==== Data supplied

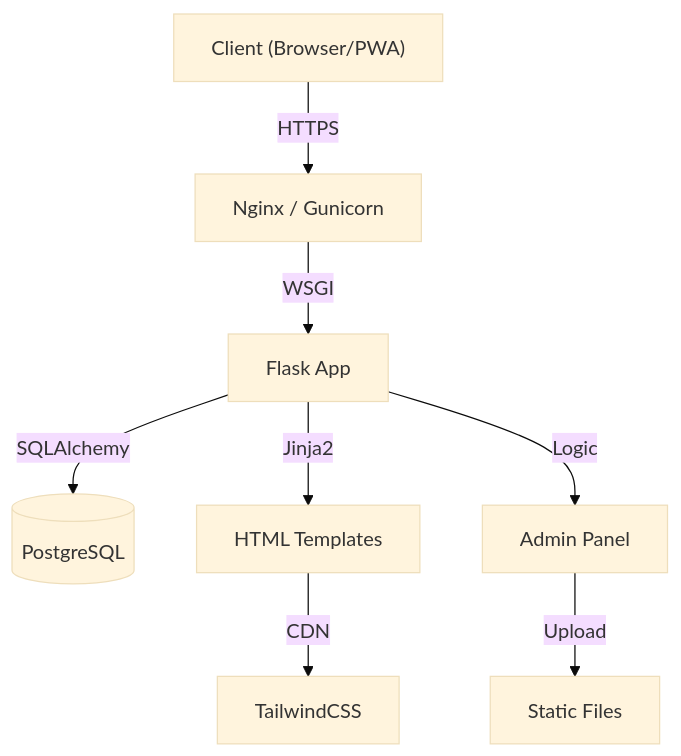
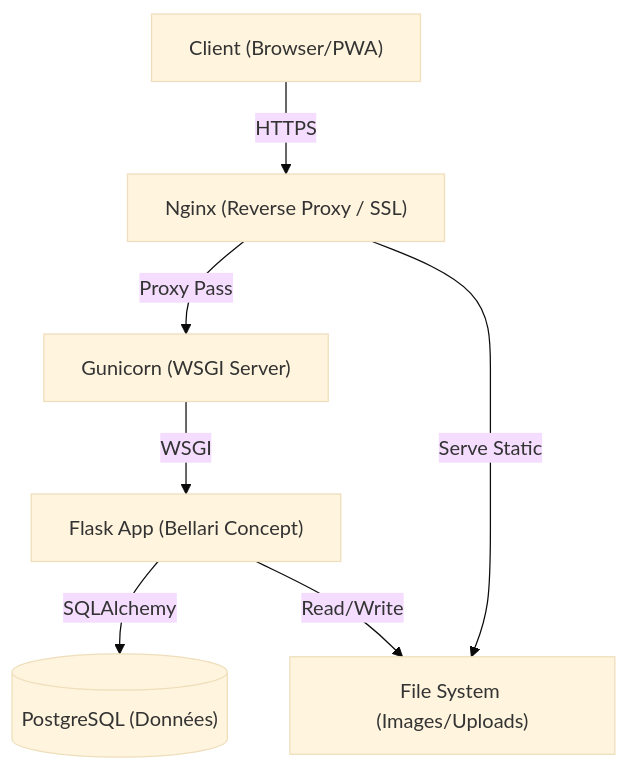
One commit to moa-digitalagency/BellariConcept changed the diagram in README.md. Above: the diagram before and after it, drawn with Mermaid (base theme). The commit also changed other lines of this file and 7 other files, not shown here.

````diff
--- a/README.md
+++ b/README.md
@@ -90,10 +24,16 @@
 ```mermaid
 graph TD
-    Client["Client (Browser/PWA)"] -->|"HTTPS"| Nginx["Nginx / Gunicorn"]
-    Nginx -->|"WSGI"| Flask["Flask App"]
-    Flask -->|"SQLAlchemy"| DB[("PostgreSQL")]
-    Flask -->|"Jinja2"| Templates["HTML Templates"]
-    Templates -->|"CDN"| Tailwind["TailwindCSS"]
-    Flask -->|"Logic"| Admin["Admin Panel"]
-    Admin -->|"Upload"| Uploads["Static Files"]
+    User["Client (Browser/PWA)"]
+    Nginx["Nginx (Reverse Proxy / SSL)"]
+    Gunicorn["Gunicorn (WSGI Server)"]
+    Flask["Flask App (Bellari Concept)"]
+    DB[("PostgreSQL (Données)")]
+    FS["File System (Images/Uploads)"]
+
+    User -->|HTTPS| Nginx
+    Nginx -->|Proxy Pass| Gunicorn
+    Nginx -->|Serve Static| FS
+    Gunicorn -->|WSGI| Flask
+    Flask -->|SQLAlchemy| DB
+    Flask -->|Read/Write| FS
 ```
````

========

- _Required action_: Among the records above, a stretch begins at the line containing "(Reverse Proxy /" and ends at the line containing "-->|Serve Static| FS". Restate that stretch word for word, and nothing else.

- _Answer section_:
+    Nginx["Nginx (Reverse Proxy / SSL)"]
+    Gunicorn["Gunicorn (WSGI Server)"]
+    Flask["Flask App (Bellari Concept)"]
+    DB[("PostgreSQL (Données)")]
+    FS["File System (Images/Uploads)"]
+
+    User -->|HTTPS| Nginx
+    Nginx -->|Proxy Pass| Gunicorn
+    Nginx -->|Serve Static| FS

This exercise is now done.